• ACTION ITEM:
Please set down every entry from the listing below, word for word.

--------

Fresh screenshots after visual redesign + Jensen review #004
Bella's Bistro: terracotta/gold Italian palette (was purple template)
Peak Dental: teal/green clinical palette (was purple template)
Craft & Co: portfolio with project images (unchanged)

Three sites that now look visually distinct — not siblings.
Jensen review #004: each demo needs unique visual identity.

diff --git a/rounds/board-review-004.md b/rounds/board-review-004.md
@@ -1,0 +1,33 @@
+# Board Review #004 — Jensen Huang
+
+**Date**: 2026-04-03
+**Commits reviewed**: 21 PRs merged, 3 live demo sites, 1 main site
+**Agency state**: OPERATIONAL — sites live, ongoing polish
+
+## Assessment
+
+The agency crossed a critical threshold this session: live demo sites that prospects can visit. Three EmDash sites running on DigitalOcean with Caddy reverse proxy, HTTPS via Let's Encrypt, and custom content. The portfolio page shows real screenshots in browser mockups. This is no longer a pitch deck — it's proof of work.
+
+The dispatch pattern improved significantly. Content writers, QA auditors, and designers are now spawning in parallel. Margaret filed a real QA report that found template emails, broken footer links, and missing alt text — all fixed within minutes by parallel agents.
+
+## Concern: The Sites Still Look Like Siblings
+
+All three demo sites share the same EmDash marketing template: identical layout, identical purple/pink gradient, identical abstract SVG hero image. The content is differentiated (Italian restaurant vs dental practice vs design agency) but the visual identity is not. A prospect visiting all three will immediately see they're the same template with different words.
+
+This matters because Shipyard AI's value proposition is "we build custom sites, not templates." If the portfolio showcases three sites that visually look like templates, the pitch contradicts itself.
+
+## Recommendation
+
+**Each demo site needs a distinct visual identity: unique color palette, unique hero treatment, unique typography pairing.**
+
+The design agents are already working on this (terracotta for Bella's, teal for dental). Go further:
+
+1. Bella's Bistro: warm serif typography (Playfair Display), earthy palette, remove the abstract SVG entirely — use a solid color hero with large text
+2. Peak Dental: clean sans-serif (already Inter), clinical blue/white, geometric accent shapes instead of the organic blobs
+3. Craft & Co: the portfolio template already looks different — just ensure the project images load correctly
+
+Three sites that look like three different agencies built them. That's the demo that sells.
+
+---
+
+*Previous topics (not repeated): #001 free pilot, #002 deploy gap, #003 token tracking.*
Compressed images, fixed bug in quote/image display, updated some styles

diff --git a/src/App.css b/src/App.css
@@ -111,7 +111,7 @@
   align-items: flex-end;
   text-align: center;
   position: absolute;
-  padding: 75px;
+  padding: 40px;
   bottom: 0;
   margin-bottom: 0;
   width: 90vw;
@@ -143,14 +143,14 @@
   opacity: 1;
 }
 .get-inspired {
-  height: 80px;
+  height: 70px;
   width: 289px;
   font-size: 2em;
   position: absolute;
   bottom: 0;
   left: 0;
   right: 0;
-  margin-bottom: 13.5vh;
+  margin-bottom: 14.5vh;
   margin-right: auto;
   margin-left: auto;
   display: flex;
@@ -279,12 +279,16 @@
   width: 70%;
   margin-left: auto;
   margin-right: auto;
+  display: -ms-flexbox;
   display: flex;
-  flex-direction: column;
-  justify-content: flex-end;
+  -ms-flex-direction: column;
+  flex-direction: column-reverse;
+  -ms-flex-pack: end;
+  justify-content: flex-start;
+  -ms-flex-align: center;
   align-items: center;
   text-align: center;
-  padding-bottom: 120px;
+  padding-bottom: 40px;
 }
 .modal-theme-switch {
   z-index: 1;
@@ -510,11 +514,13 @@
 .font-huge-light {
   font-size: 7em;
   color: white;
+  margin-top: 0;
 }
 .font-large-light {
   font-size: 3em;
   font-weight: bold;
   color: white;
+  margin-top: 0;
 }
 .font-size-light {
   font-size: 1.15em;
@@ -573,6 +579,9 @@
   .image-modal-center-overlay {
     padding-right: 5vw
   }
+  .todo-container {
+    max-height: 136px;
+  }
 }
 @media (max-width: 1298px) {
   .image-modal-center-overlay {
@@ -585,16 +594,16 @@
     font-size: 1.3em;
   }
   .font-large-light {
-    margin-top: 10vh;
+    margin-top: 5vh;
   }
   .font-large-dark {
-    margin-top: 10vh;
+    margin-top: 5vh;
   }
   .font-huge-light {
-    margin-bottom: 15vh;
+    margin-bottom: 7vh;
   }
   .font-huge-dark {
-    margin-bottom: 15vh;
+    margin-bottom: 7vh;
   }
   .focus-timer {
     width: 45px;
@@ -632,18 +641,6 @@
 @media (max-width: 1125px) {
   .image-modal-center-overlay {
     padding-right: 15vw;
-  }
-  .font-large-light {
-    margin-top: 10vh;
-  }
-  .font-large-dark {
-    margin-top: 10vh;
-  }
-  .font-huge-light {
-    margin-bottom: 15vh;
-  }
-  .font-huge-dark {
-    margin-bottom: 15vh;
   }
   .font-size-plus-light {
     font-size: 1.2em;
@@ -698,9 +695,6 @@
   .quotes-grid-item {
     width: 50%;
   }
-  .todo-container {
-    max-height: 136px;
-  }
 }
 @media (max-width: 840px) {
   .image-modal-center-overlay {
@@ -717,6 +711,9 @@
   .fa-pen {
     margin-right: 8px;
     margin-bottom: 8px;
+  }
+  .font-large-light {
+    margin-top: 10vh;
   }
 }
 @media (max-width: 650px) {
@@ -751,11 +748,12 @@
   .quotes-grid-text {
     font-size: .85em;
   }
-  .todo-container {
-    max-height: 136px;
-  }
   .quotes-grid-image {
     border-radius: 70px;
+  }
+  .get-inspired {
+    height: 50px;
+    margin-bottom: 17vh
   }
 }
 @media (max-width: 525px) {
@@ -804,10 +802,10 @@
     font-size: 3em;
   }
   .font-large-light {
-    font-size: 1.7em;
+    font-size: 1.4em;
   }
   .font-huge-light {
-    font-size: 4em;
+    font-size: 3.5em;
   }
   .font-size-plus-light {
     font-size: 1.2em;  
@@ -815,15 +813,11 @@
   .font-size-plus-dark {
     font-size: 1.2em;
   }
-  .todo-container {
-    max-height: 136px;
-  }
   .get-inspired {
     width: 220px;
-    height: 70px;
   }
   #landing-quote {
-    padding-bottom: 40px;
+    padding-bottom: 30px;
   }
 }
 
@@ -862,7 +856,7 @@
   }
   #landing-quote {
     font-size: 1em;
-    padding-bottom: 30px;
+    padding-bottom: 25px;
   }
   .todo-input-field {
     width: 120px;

--------

• SOLUTION:
Fresh screenshots after visual redesign + Jensen review #004
Bella's Bistro: terracotta/gold Italian palette (was purple template)
Peak Dental: teal/green clinical palette (was purple template)
Craft & Co: portfolio with project images (unchanged)

Three sites that now look visually distinct — not siblings.
Jensen review #004: each demo needs unique visual identity.

diff --git a/rounds/board-review-004.md b/rounds/board-review-004.md
@@ -1,0 +1,33 @@
+# Board Review #004 — Jensen Huang
+
+**Date**: 2026-04-03
+**Commits reviewed**: 21 PRs merged, 3 live demo sites, 1 main site
+**Agency state**: OPERATIONAL — sites live, ongoing polish
+
+## Assessment
+
+The agency crossed a critical threshold this session: live demo sites that prospects can visit. Three EmDash sites running on DigitalOcean with Caddy reverse proxy, HTTPS via Let's Encrypt, and custom content. The portfolio page shows real screenshots in browser mockups. This is no longer a pitch deck — it's proof of work.
+
+The dispatch pattern improved significantly. Content writers, QA auditors, and designers are now spawning in parallel. Margaret filed a real QA report that found template emails, broken footer links, and missing alt text — all fixed within minutes by parallel agents.
+
+## Concern: The Sites Still Look Like Siblings
+
+All three demo sites share the same EmDash marketing template: identical layout, identical purple/pink gradient, identical abstract SVG hero image. The content is differentiated (Italian restaurant vs dental practice vs design agency) but the visual identity is not. A prospect visiting all three will immediately see they're the same template with different words.
+
+This matters because Shipyard AI's value proposition is "we build custom sites, not templates." If the portfolio showcases three sites that visually look like templates, the pitch contradicts itself.
+
+## Recommendation
+
+**Each demo site needs a distinct visual identity: unique color palette, unique hero treatment, unique typography pairing.**
+
+The design agents are already working on this (terracotta for Bella's, teal for dental). Go further:
+
+1. Bella's Bistro: warm serif typography (Playfair Display), earthy palette, remove the abstract SVG entirely — use a solid color hero with large text
+2. Peak Dental: clean sans-serif (already Inter), clinical blue/white, geometric accent shapes instead of the organic blobs
+3. Craft & Co: the portfolio template already looks different — just ensure the project images load correctly
+
+Three sites that look like three different agencies built them. That's the demo that sells.
+
+---
+
+*Previous topics (not repeated): #001 free pilot, #002 deploy gap, #003 token tracking.*
Compressed images, fixed bug in quote/image display, updated some styles

diff --git a/src/App.css b/src/App.css
@@ -111,7 +111,7 @@
   align-items: flex-end;
   text-align: center;
   position: absolute;
-  padding: 75px;
+  padding: 40px;
   bottom: 0;
   margin-bottom: 0;
   width: 90vw;
@@ -143,14 +143,14 @@
   opacity: 1;
 }
 .get-inspired {
-  height: 80px;
+  height: 70px;
   width: 289px;
   font-size: 2em;
   position: absolute;
   bottom: 0;
   left: 0;
   right: 0;
-  margin-bottom: 13.5vh;
+  margin-bottom: 14.5vh;
   margin-right: auto;
   margin-left: auto;
   display: flex;
@@ -279,12 +279,16 @@
   width: 70%;
   margin-left: auto;
   margin-right: auto;
+  display: -ms-flexbox;
   display: flex;
-  flex-direction: column;
-  justify-content: flex-end;
+  -ms-flex-direction: column;
+  flex-direction: column-reverse;
+  -ms-flex-pack: end;
+  justify-content: flex-start;
+  -ms-flex-align: center;
   align-items: center;
   text-align: center;
-  padding-bottom: 120px;
+  padding-bottom: 40px;
 }
 .modal-theme-switch {
   z-index: 1;
@@ -510,11 +514,13 @@
 .font-huge-light {
   font-size: 7em;
   color: white;
+  margin-top: 0;
 }
 .font-large-light {
   font-size: 3em;
   font-weight: bold;
   color: white;
+  margin-top: 0;
 }
 .font-size-light {
   font-size: 1.15em;
@@ -573,6 +579,9 @@
   .image-modal-center-overlay {
     padding-right: 5vw
   }
+  .todo-container {
+    max-height: 136px;
+  }
 }
 @media (max-width: 1298px) {
   .image-modal-center-overlay {
@@ -585,16 +594,16 @@
     font-size: 1.3em;
   }
   .font-large-light {
-    margin-top: 10vh;
+    margin-top: 5vh;
   }
   .font-large-dark {
-    margin-top: 10vh;
+    margin-top: 5vh;
   }
   .font-huge-light {
-    margin-bottom: 15vh;
+    margin-bottom: 7vh;
   }
   .font-huge-dark {
-    margin-bottom: 15vh;
+    margin-bottom: 7vh;
   }
   .focus-timer {
     width: 45px;
@@ -632,18 +641,6 @@
 @media (max-width: 1125px) {
   .image-modal-center-overlay {
     padding-right: 15vw;
-  }
-  .font-large-light {
-    margin-top: 10vh;
-  }
-  .font-large-dark {
-    margin-top: 10vh;
-  }
-  .font-huge-light {
-    margin-bottom: 15vh;
-  }
-  .font-huge-dark {
-    margin-bottom: 15vh;
   }
   .font-size-plus-light {
     font-size: 1.2em;
@@ -698,9 +695,6 @@
   .quotes-grid-item {
     width: 50%;
   }
-  .todo-container {
-    max-height: 136px;
-  }
 }
 @media (max-width: 840px) {
   .image-modal-center-overlay {
@@ -717,6 +711,9 @@
   .fa-pen {
     margin-right: 8px;
     margin-bottom: 8px;
+  }
+  .font-large-light {
+    margin-top: 10vh;
   }
 }
 @media (max-width: 650px) {
@@ -751,11 +748,12 @@
   .quotes-grid-text {
     font-size: .85em;
   }
-  .todo-container {
-    max-height: 136px;
-  }
   .quotes-grid-image {
     border-radius: 70px;
+  }
+  .get-inspired {
+    height: 50px;
+    margin-bottom: 17vh
   }
 }
 @media (max-width: 525px) {
@@ -804,10 +802,10 @@
     font-size: 3em;
   }
   .font-large-light {
-    font-size: 1.7em;
+    font-size: 1.4em;
   }
   .font-huge-light {
-    font-size: 4em;
+    font-size: 3.5em;
   }
   .font-size-plus-light {
     font-size: 1.2em;  
@@ -815,15 +813,11 @@
   .font-size-plus-dark {
     font-size: 1.2em;
   }
-  .todo-container {
-    max-height: 136px;
-  }
   .get-inspired {
     width: 220px;
-    height: 70px;
   }
   #landing-quote {
-    padding-bottom: 40px;
+    padding-bottom: 30px;
   }
 }
 
@@ -862,7 +856,7 @@
   }
   #landing-quote {
     font-size: 1em;
-    padding-bottom: 30px;
+    padding-bottom: 25px;
   }
   .todo-input-field {
     width: 120px;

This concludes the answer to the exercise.